To put it another way, one of these unfortunate encounters occurs every 26 seconds (although they are much more likely during the last three months of the year and in the early evening).

More deer-vehicle collisions
Among the 35 states where at least 7,000 deer-vehicle collisions occur per year (we are not including the percentage changes in the other 15 states plus D.C. because the lower volume of total collisions makes the percentage changes less credible), New Jersey and Nebraska have posted the largest increases, 54 percent.

Kansas is next at 41 percent. Deer-vehicle collisions have jumped by 38 percent in Florida, Mississippi and Arkansas. Then come Oklahoma (34 percent) and West Virginia, North Carolina and Texas (33 percent).

Likelihood of deer-vehicle collision
For the third year in a row, West Virginia tops the list of those states where a collision with a deer is most likely (for any one vehicle). Using its claims data in conjunction with state motor vehicle registration counts from the Federal Highway Administration, State Farm calculates the chances of a West Virginia vehicle striking a deer over the next 12 months at 1 in 39. Such an encounter is even more likely in West Virginia than it was a year ago.

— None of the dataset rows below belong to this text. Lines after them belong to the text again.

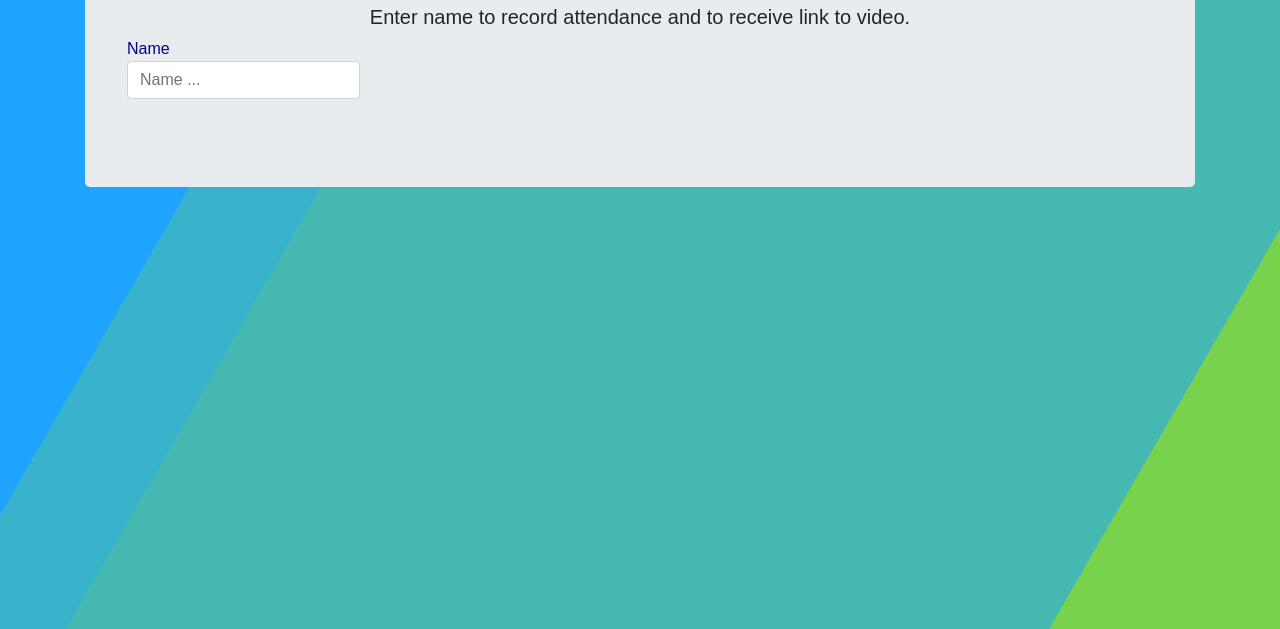
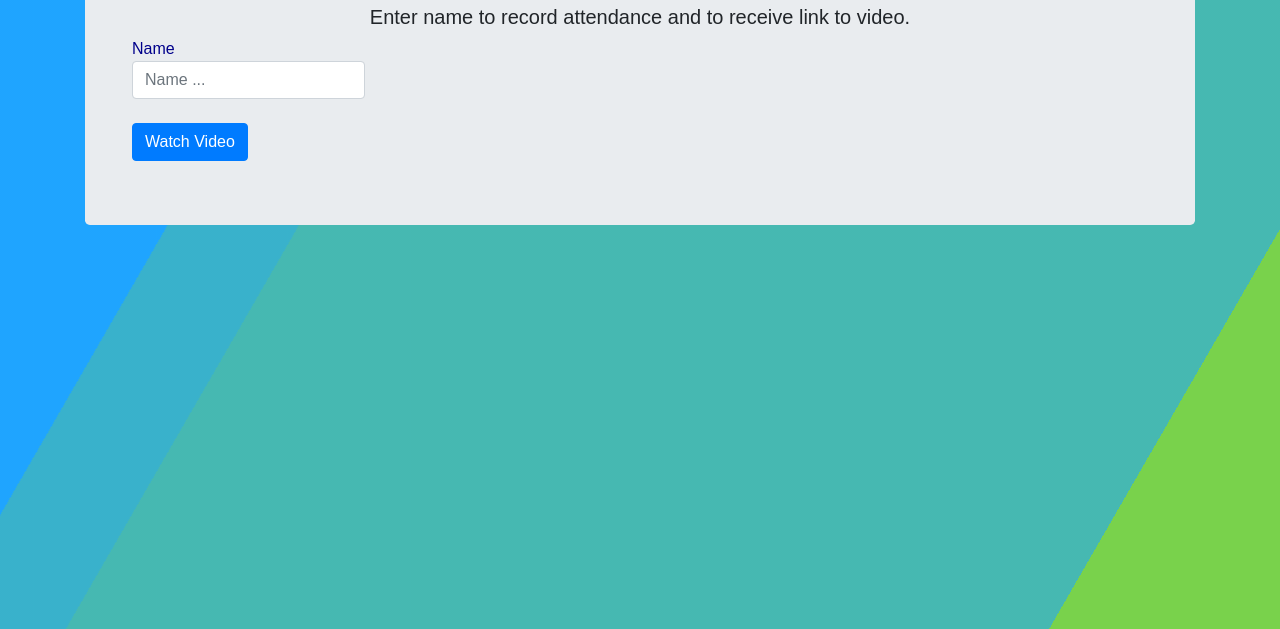
Before and after one commit to kevingduck/video-with-attendance-form, a plain HTML site: page index.html in a window 1280 px wide. Shown: the part 171-800 px from the top of the page. Drawn offline with nearby package versions, Linux system fonts and the light colour scheme; no server answers.

Commit message:
fix titles

```diff
--- a/index.html
+++ b/index.html
@@ -26,14 +26,16 @@
       <h1>Sign In</h1>
       <h5>Enter name to record attendance and to receive link to video.</h5>
       <div class="form text-left">
-        <form name="activityForm" method="POST" action="watch.html" data-netlify="true">
+        <form name="attendanceForm" method="POST" action="watch.html" data-netlify="true">
           <div class="form-row col-md-12">
-            <div class="form-group">
+            <div class="form-group col-md-12">
               <label>Name
-                <input name="inputName" type="text" class="form-control" id="inputName"
-                  placeholder="Name ...">
+                <input name="inputName" type="text" class="form-control" id="inputName" placeholder="Name ...">
               </label>
             </div>
+          </div>
+          <div class="col text-left">
+            <button type="submit" class="btn btn-primary">Watch Video</button>
           </div>
       </div>
     </div>
```
Also changed, not shown: watch.html (+3 -1 lines).
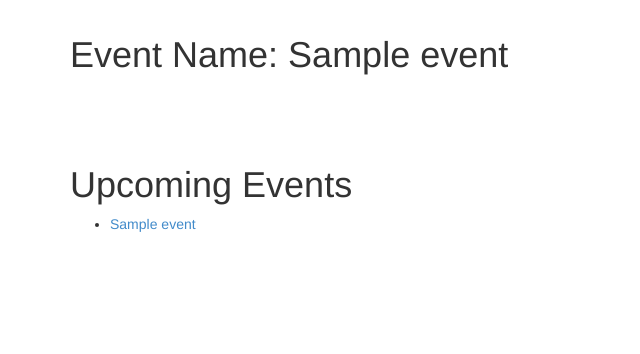
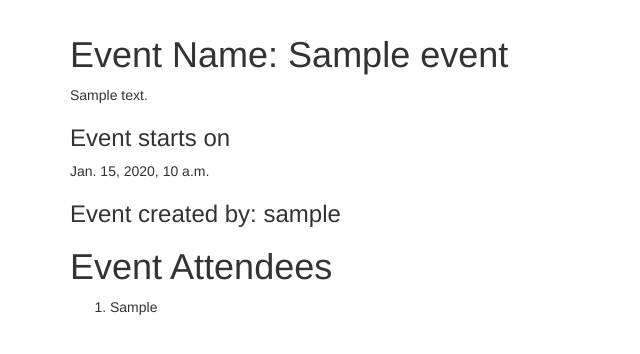
Before and after one commit to agiliq/opentavern, a Django app: page /events/1 in a window 1280 px wide. Shown: the part 51-405 px from the top of the page, without its empty margins (0-640 px from the left). Run offline with Django 3.2, Linux system fonts and the light colour scheme; tables that the repository leaves empty hold one stand-in row (values such as "Sample post"); parts of the project's set-up code (start-up, migrations or seed data) failed here and were passed over; some libraries are stand-ins or nearby versions.

Commit message:
Modified event_details template

```diff
--- a/tavern/templates/event_details.html
+++ b/tavern/templates/event_details.html
@@ -2,6 +2,15 @@
 
 {% block content %}
     <h1> Event Name: {{ event.name }} </h1>
+    {{ event.description}}
+    <h3> Event starts on </h3>
+    {{ event.starts_at }}
+    <h3>Event created by: {{ event.creator }} </h3>
 
-    {% include 'upcoming_events.html' %}
+    <h1> Event Attendees </h1>
+    <ol>
+        {%for attendee in event_attendees%}
+            <li>{{ attendee.user.first_name }}</li>
+        {% endfor %}
+    </ol>
 {% endblock content %}
```
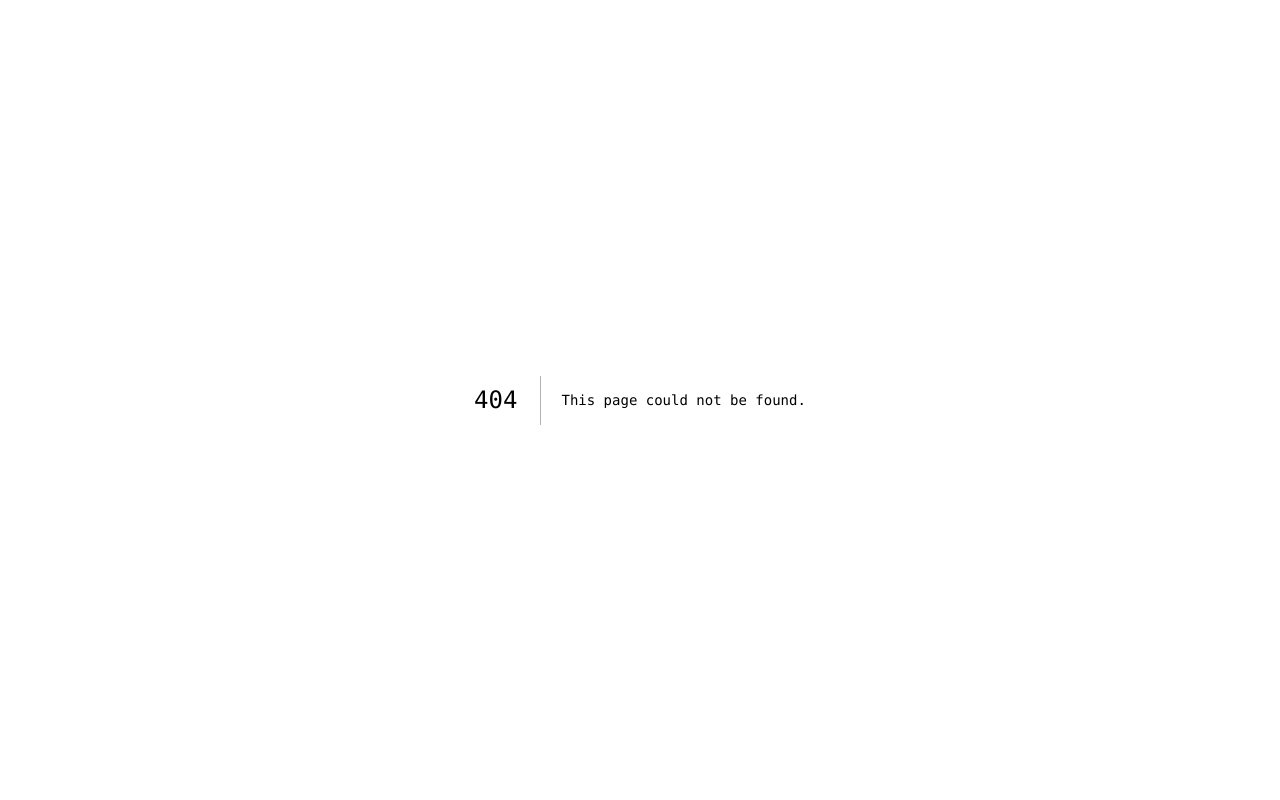
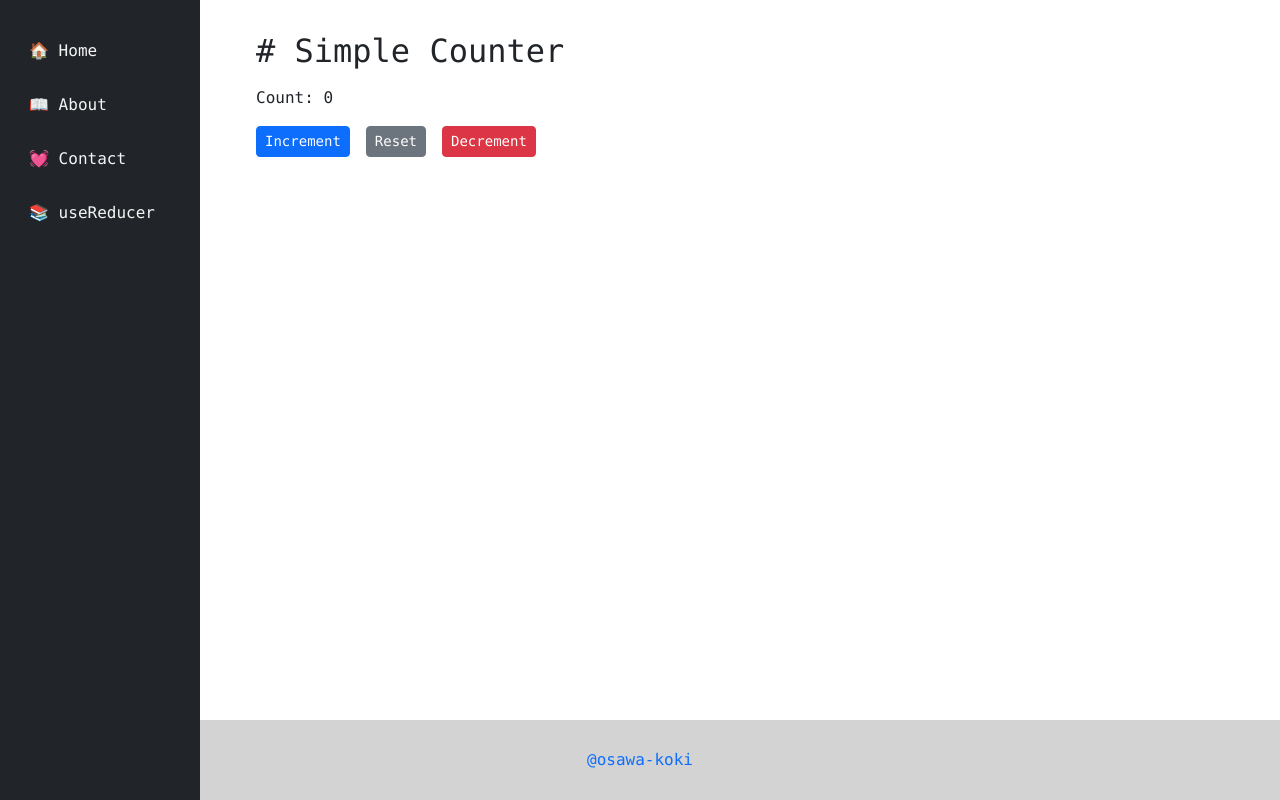
Before and after one commit to osawa-koki/learning-react-hooks, a Next.js app: page /useReducer in a window 1280 px wide. Before the commit this address had no page. Built offline with nearby package versions, Linux system fonts and the light colour scheme.

Commit message:
Simple Counter

```diff
--- a/pages.ts
+++ b/pages.ts
@@ -13,6 +13,11 @@ const pages = [
     emoji: '💓',
     path: '/contact/',
     name: 'Contact'
+  },
+  {
+    emoji: '📚',
+    path: '/useReducer/',
+    name: 'useReducer'
   }
 ]
 
--- a/pages/index.tsx
+++ b/pages/index.tsx
@@ -2,7 +2,7 @@ import React from 'react'
 import Layout from '../components/Layout'
 import setting from '../setting'
 
-export default function Home (): JSX.Element {
+export default function IndexPage (): JSX.Element {
   return (
     <Layout>
       <div id='Index' className='d-flex flex-column align-items-center'>
--- /dev/null
+++ b/pages/useReducer.tsx
@@ -0,0 +1,56 @@
+
+import React, { useReducer } from 'react'
+import Layout from '../components/Layout'
+import { Button, Form } from 'react-bootstrap'
+
+export default function UseReducerPage (): JSX.Element {
+  const [countState, countDispatch] = useReducer((state: number, action: 'increment' | 'decrement' | 'reset') => {
+    switch (action) {
+      case 'increment':
+        return state + 1
+      case 'decrement':
+        return state - 1
+      case 'reset':
+        return 0
+      default:
+        throw new Error('Unexpected action.')
+    }
+  }, 0)
+
+  return (
+    <Layout>
+      <div>
+        <h2># Simple Counter</h2>
+        <div className='mt-3'>Count: {countState}</div>
+        <Form>
+          <Form.Group className='mt-3 d-flex'>
+            <Button
+              variant="primary"
+              size='sm'
+              className='me-3'
+              onClick={() => {
+                countDispatch('increment')
+              }}
+            >Increment</Button>
+            <Button
+              variant="secondary"
+              size='sm'
+              className='me-3'
+              onClick={() => {
+                countDispatch('reset')
+              }}
+            >Reset</Button>
+            <Button
+              variant="danger"
+              size='sm'
+              className='me-3'
+              onClick={() => {
+                countDispatch('decrement')
+              }}
+            >Decrement</Button>
+          </Form.Group>
+        </Form>
+      </div>
+    </Layout>
+  )
+}
```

Michigan remains second on that list. The likelihood of a specific vehicle striking a deer there is 1 in 78. Pennsylvania (1 in 94) and Iowa (1 in 104) remain third and fourth respectively. Montana (1 in 104) moved up three places to fifth.

Arkansas and South Dakota each dropped a spot to sixth and seventh. Wisconsin remains eighth. North Dakota and Virginia round out the top 10. The state in which deer-vehicle collisions are least likely is still Hawaii (1 in 9,931). The odds of any one vehicle hitting a deer in Hawaii during the next year are roughly equivalent to the odds of randomly picking a piece of clover and finding it has four leaves.

The average property damage cost of these incidents was $3,050, up 3.4 percent from a year ago.
According to the Insurance Institute for Highway Safety, deer-vehicle collisions in the U.S. cause more than 150 fatalities each year.

Avoiding deer-vehicle collisions
These collisions are more frequent during the deer migration and mating season in October, November and December. The combination of growing deer populations and the displacement of deer habitat caused by urban sprawl are producing increasingly hazardous conditions for motorists and deer.

“State Farm has been committed to auto safety for several decades and that’s why we want to call attention to potential hazards like this one,” said Laurette Stiles, State Farm Vice President of Strategic Resources. “We hope our updated information will inspire motorists to make safe decisions.”

Following are tips on how to reduce the chances that a deer-vehicle collision involving your vehicle will be part of the story we tell in next year’s version of this news release:

  • Be aware of posted deer crossing signs. These are placed in active deer crossing areas.
  • Remember that deer are most active between 6 and 9 p.m.
  • Use high beam headlamps as much as possible at night to illuminate the areas from which deer will enter roadways.
  • Keep in mind that deer generally travel in herds – if you see one, there is a strong possibility others are nearby.
  • Do not rely on car-mounted deer whistles.

If a deer collision seems inevitable, attempting to swerve out of the way could cause you to lose control of your vehicle or place you in the path of an oncoming vehicle.

Published 10-2-09